Dataset items
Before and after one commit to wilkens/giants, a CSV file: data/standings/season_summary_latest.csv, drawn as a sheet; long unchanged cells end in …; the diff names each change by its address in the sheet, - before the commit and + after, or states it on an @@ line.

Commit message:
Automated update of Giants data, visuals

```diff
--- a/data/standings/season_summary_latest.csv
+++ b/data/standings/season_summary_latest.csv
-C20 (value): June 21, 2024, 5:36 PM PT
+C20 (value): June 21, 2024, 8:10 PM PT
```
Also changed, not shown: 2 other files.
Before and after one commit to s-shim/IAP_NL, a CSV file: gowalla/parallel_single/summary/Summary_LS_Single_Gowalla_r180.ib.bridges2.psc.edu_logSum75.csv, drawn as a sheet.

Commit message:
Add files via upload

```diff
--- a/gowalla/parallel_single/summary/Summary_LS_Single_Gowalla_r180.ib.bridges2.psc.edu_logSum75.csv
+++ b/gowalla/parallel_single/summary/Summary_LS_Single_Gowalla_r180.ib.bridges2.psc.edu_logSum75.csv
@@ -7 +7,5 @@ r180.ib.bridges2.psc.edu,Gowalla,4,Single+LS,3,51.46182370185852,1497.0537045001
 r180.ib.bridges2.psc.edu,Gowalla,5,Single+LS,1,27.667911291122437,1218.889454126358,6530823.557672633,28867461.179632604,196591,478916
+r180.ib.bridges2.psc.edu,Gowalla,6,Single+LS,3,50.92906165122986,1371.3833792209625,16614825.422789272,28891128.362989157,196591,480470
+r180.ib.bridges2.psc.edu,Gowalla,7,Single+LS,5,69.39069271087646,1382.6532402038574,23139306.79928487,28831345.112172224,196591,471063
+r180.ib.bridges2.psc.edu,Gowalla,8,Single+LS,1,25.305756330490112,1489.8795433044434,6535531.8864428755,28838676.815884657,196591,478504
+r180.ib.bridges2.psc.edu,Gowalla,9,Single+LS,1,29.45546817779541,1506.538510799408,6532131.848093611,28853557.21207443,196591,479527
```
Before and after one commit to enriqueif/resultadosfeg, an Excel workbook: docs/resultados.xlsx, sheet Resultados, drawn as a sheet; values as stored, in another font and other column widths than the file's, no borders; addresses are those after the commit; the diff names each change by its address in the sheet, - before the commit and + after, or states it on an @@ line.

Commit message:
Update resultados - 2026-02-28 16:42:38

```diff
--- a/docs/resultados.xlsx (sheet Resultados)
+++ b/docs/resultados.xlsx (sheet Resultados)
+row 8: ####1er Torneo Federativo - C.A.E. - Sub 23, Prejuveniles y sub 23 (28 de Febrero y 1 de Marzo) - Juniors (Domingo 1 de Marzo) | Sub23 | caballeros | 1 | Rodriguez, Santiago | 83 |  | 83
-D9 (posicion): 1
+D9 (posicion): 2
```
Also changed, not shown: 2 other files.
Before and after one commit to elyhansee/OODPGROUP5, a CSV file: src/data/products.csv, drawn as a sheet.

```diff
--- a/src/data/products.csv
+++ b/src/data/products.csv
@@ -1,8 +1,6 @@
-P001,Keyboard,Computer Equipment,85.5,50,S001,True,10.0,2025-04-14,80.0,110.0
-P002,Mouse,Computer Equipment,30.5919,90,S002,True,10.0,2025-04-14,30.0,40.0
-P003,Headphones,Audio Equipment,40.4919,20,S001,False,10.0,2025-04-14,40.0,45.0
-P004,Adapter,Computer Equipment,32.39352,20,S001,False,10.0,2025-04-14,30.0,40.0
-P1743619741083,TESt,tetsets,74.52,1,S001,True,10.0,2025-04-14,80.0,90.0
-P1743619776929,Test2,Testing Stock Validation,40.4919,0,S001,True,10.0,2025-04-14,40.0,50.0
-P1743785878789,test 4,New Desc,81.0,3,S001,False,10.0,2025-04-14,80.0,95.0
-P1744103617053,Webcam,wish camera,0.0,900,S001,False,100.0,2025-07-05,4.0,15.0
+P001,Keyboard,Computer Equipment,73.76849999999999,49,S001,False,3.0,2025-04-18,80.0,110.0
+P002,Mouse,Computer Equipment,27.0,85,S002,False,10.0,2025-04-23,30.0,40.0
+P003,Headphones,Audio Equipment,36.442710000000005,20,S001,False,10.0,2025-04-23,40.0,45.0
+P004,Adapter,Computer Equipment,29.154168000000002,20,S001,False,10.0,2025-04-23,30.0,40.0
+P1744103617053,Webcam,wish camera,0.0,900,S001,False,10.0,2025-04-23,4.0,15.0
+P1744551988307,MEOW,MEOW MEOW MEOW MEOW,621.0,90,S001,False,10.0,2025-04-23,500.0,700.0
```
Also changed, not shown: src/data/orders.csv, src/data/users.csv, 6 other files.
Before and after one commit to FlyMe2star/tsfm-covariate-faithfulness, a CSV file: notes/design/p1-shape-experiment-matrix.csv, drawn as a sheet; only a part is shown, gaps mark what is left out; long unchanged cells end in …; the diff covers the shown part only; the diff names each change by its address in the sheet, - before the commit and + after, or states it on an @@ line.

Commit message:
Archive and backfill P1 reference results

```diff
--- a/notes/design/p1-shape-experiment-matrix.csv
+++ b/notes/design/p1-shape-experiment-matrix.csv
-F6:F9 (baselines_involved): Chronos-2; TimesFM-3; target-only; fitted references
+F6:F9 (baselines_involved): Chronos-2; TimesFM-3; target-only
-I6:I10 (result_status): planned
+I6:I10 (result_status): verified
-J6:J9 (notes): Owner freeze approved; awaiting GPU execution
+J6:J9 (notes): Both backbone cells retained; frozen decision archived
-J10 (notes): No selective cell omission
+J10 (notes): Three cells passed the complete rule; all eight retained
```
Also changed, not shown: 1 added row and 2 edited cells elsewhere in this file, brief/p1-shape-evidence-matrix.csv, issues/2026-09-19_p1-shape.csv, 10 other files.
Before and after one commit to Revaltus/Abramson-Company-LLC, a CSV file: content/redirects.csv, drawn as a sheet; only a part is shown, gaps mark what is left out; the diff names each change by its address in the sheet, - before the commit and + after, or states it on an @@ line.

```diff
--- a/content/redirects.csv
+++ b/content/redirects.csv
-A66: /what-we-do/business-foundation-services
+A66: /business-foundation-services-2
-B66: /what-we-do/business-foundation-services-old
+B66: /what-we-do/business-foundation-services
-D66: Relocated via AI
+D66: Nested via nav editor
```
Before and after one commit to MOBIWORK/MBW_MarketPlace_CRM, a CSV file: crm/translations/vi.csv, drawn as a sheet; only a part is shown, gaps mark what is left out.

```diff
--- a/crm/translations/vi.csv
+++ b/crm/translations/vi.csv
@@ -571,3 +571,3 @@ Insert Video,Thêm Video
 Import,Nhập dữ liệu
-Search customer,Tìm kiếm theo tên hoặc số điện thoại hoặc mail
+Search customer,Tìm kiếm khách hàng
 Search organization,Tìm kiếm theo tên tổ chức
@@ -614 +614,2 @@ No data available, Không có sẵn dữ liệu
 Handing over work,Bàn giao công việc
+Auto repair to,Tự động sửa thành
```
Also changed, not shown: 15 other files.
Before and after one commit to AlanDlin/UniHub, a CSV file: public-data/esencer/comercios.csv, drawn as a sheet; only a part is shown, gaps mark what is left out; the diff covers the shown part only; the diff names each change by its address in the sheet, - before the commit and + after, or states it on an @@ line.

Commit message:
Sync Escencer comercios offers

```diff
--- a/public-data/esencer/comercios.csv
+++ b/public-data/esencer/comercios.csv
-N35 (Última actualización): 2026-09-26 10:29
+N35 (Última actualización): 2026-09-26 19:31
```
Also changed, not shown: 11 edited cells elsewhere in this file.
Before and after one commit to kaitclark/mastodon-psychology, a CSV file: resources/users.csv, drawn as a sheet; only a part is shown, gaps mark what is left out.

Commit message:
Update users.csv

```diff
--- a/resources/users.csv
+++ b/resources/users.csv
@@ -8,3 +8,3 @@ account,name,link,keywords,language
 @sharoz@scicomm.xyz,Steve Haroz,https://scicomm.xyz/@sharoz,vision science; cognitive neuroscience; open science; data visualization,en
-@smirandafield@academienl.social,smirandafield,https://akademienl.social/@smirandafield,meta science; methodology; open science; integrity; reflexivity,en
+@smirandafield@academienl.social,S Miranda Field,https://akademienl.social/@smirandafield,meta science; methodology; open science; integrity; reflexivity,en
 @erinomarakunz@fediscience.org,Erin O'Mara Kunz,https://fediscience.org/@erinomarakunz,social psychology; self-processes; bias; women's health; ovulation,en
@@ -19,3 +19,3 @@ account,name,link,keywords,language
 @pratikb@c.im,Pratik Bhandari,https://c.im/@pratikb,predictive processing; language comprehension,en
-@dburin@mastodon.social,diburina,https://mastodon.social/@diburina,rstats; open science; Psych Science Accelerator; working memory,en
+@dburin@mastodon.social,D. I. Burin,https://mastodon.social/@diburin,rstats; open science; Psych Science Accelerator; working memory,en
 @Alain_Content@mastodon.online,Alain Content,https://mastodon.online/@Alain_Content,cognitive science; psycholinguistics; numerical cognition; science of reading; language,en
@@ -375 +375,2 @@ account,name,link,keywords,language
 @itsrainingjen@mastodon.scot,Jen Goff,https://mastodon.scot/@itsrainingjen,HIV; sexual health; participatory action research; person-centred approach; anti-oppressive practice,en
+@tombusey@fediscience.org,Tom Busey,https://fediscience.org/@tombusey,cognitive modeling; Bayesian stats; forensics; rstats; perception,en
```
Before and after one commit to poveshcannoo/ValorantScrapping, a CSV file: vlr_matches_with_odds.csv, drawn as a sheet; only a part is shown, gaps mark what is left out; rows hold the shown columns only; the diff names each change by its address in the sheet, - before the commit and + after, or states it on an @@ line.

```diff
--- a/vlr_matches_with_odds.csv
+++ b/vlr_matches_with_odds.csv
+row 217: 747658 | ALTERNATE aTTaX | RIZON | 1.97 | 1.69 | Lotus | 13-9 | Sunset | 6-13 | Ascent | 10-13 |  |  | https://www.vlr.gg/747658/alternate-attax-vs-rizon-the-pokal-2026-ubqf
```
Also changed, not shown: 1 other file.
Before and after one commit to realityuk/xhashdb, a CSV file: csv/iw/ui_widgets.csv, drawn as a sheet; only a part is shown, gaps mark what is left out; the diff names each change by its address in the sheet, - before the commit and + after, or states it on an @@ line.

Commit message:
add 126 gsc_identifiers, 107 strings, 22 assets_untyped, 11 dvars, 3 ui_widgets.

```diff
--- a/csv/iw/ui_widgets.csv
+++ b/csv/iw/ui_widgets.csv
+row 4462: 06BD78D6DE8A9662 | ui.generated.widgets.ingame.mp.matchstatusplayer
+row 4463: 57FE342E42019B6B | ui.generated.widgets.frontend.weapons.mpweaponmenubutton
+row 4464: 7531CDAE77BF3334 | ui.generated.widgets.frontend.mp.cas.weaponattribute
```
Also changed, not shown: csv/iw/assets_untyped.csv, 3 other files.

▶ EXERCISE INSTRUCTIONS
Write out every line of the entries that holds the word "users".

▶ ANSWER TO THE PROBLEM
Also changed, not shown: src/data/orders.csv, src/data/users.csv, 6 other files.
Before and after one commit to kaitclark/mastodon-psychology, a CSV file: resources/users.csv, drawn as a sheet; only a part is shown, gaps mark what is left out.
Update users.csv
--- a/resources/users.csv
+++ b/resources/users.csv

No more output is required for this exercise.